## [To do]
In the data below, find each line containing the string "page" and return it.

## [Task inputs]

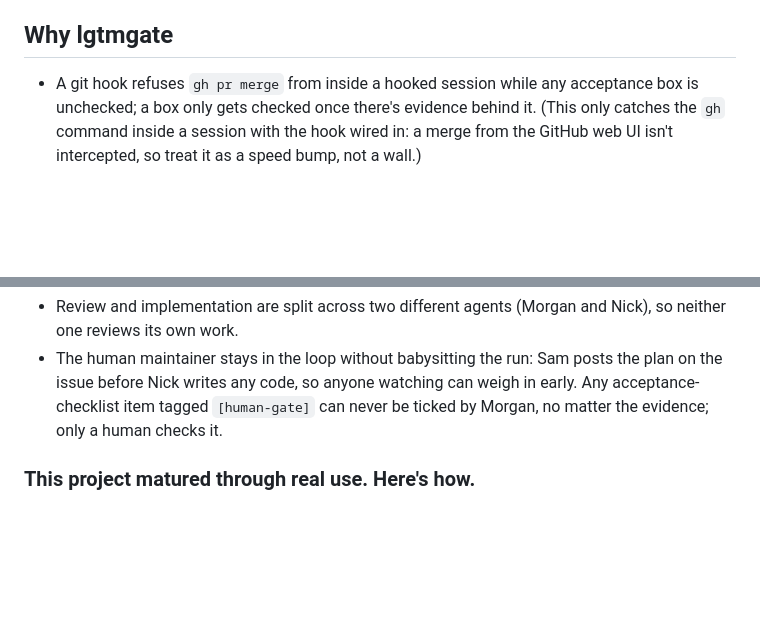
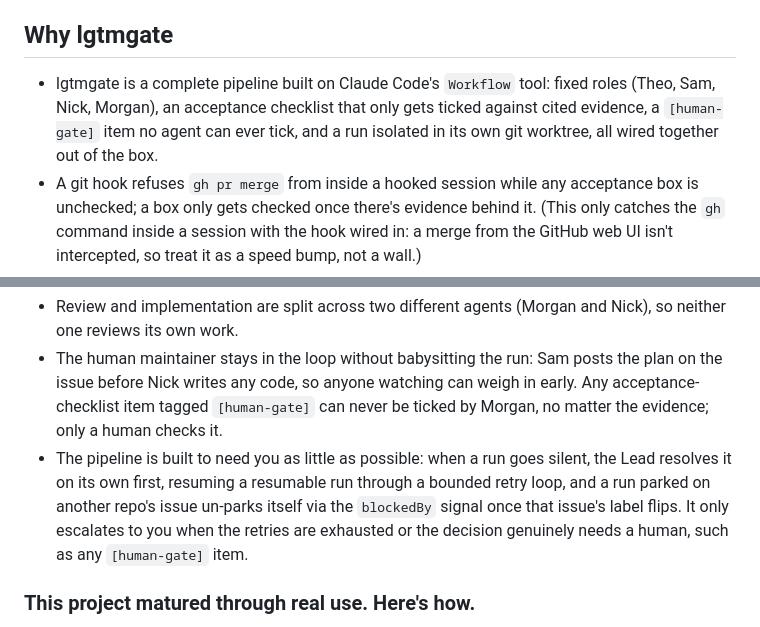
Before and after one commit to Zigzag968/claude-code-lgtmgate, a Markdown page: README.md, 2 parts joined by grey strips. GitHub-like rendering; blank space fills up the shorter version.

Commit message:
docs: add complete-pipeline and self-recovering-escalation bullets (#54)
Two additions to "Why lgtmgate", both verified against code/docs before
writing:
- lgtmgate ships fixed roles + acceptance gate + human-gate + worktree
  isolation as a complete pipeline on Claude Code's Workflow tool, not
  something assembled from a generic framework (research this session
  found no comparable complete SDLC pipeline built on this tool).
- The Lead resolves stuck/silent runs autonomously first (bounded
  resumeFromRunId retries, blockedBy self-unparking) and only escalates
  to a human when that's exhausted or the decision requires one --
  confirmed against docs/supervision.md's own stated doctrine ("alive
  -> don't touch; resumable -> resume, 2-3 attempts max; silent past
  threshold -> block and escalate").

Co-authored-by: Claude Sonnet 5 <noreply@anthropic.com>

```diff
--- a/README.md
+++ b/README.md
@@ -44,10 +44,12 @@ $ /lgtmgate:deliver 142 "Login page shows a stale error after a successful retry
 
 ## Why lgtmgate
 
+- lgtmgate is a complete pipeline built on Claude Code's `Workflow` tool: fixed roles (Theo, Sam, Nick, Morgan), an acceptance checklist that only gets ticked against cited evidence, a `[human-gate]` item no agent can ever tick, and a run isolated in its own git worktree, all wired together out of the box.
 - A git hook refuses `gh pr merge` from inside a hooked session while any acceptance box is unchecked; a box only gets checked once there's evidence behind it. (This only catches the `gh` command inside a session with the hook wired in: a merge from the GitHub web UI isn't intercepted, so treat it as a speed bump, not a wall.)
 - Once every box is checked, nothing merges automatically: the Lead is instructed to always wait for an explicit go-ahead before running `gh pr merge`. That's a prompt-level convention the agents follow; nothing in the tooling enforces it.
 - Review and implementation are split across two different agents (Morgan and Nick), so neither one reviews its own work.
 - The human maintainer stays in the loop without babysitting the run: Sam posts the plan on the issue before Nick writes any code, so anyone watching can weigh in early. Any acceptance-checklist item tagged `[human-gate]` can never be ticked by Morgan, no matter the evidence; only a human checks it.
+- The pipeline is built to need you as little as possible: when a run goes silent, the Lead resolves it on its own first, resuming a resumable run through a bounded retry loop, and a run parked on another repo's issue un-parks itself via the `blockedBy` signal once that issue's label flips. It only escalates to you when the retries are exhausted or the decision genuinely needs a human, such as any `[human-gate]` item.
 
 ### This project matured through real use. Here's how.
 
```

## [Reply to the exercise]
Before and after one commit to Zigzag968/claude-code-lgtmgate, a Markdown page: README.md, 2 parts joined by grey strips. GitHub-like rendering; blank space fills up the shorter version.
@@ -44,10 +44,12 @@ $ /lgtmgate:deliver 142 "Login page shows a stale error after a successful retry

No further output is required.